I was invited by Tenderstem® and Visit Jersey to experience the local foods that Jersey has to offer. After a successful visit to the Channel Islands last year, I was keen to return, and to experience Jersey from a foodie perspective.
Tenderstem® is grown in the UK from June to November, and Jersey is one of the main growing locations. We visited Devon Villa in St. Martin to observe the growing process first-hand. I learned a few things during our time at the farm. Perhaps most notably the story of how Tenderstem® came to be. A scientist in Japan had cross pollinated broccoli with Chinese kale in a bid to create a broccoli-like vegetable, tender enough to provide an edible stem. Although the project was just for fun, it was evidently a success, from which Tenderstem® was born.
Because Tenderstem® is related to Chinese kale, it’s delicate enough that it can be enjoyed raw. Whilst it’s refreshing to eat immediately after picking, there are plenty of other ways to enjoy it without cooking. After we’d collected some stems from the field, we watched as they were transformed into a vegetarian sushi filling, dehydrated crisps, and a topping for noodles.
You’re spoiled for choice when it comes to fresh seafood in Jersey. We paid a visit to Faulkner Fisheries Vivier, on the North West coast of the island. The Vivier is situated in an old German bunker, from the Second World War. In the chambers of the bunker, you’ll find live local shellfish, including lobsters, crabs, and oysters. One of the larger chambers forms the kitchen in which fresh seafood dishes are prepared. Sitting on a picnic bench opposite the bay with a local grilled lobster at hand is pretty hard to beat.
No Jersey food tour would be complete without Jersey Royal potatoes. We headed to Manor Farm to meet Christine and Didier Hellio. The Hellio duo supply seasonal veggies to a selection of outlets across Jersey. The pair wake at the crack of dawn and work into the night, but their passion for local produce more than keeps them going.
Although you can buy Jersey Royal seeds from the Manor Farm shop, Christine and Didier stress that you can’t match the taste of a true Jersey Royal by growing them elsewhere. The composition of the native soil coupled with the local seaweed fertilisation process make for a taste that is unique to Jersey.
Another necessity to a Jersey local food tour is the Jersey cow. These pretty little cattle produce a milk with a high fat content, making for some deliciously creamy dairy products. We stopped by at Classic Farm, St. Peter, to meet their herd.
Classic Farm is the only independent dairy farm in Jersey – they produce and pasteurise all of their dairy products on-site. Their 60 cattle produce milk for eight varieties of cheese, five flavours of yogurt and eleven flavours of ice-cream.
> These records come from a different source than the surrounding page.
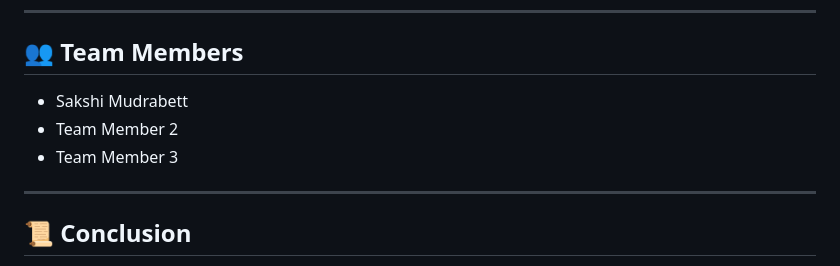
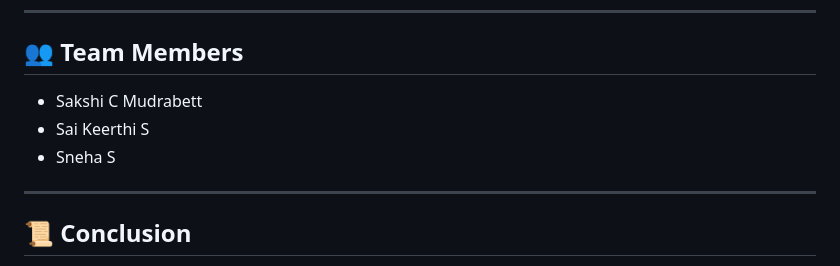
Before and after one commit to sakshimudrabett/Smart-baby-monitoring-system-using-yoloV8-and-Iot-based-technologies, a Markdown page: README.MD, the part around the change. GitHub-like rendering.

Commit message:
Update team member names in README

```diff
--- a/README.MD
+++ b/README.MD
@@ -168,9 +168,9 @@ This project demonstrates:
 
 ## 👥 Team Members
 
-- Sakshi Mudrabett
-- Team Member 2
-- Team Member 3
+- Sakshi C Mudrabett
+- Sai Keerthi S
+- Sneha S
 
 ---
 
```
Black butter ice-cream is the most recent addition to the selection. Black butter contains apples, cider and spices. The ice-cream tastes a bit like a hearty apple pie, with a creamy and indulgent texture. You have to try it if you get the chance.
To accompany the abundance of local produce, there is delicious local wine. We drove to La Mare Wine Estate to see how it’s made.
The vineyard was planted in 1972, and quickly became a popular attraction. Today you’ll find a number of award winning beverages produced on the estate, including wine, cider, ale, gin and liqueur.
If you don’t get a chance to purchase local produce at source, there is plenty to be found in the markets of St. Helier. In the Central Market, you’ll find all things from florists to delicatessens, and butchers to spices.
A short walk down the street will bring you to Jersey’s Fish Market, where you’ll find a section of fresh catches, including those of Faulkner Fisheries.
Where I stayed
Finally, if you’re after a hotel with great food, I can recommend the Greenhills Country House Hotel. Their menu is locally sourced, their seafood is sustainably caught, and their eggs and poultry come from high-welfare birds. If you’re lucky with the weather as we were, the outdoor pool doesn’t go amiss either.
This post is brought to you in collaboration with Tenderstem®. As always, all opinions are my own.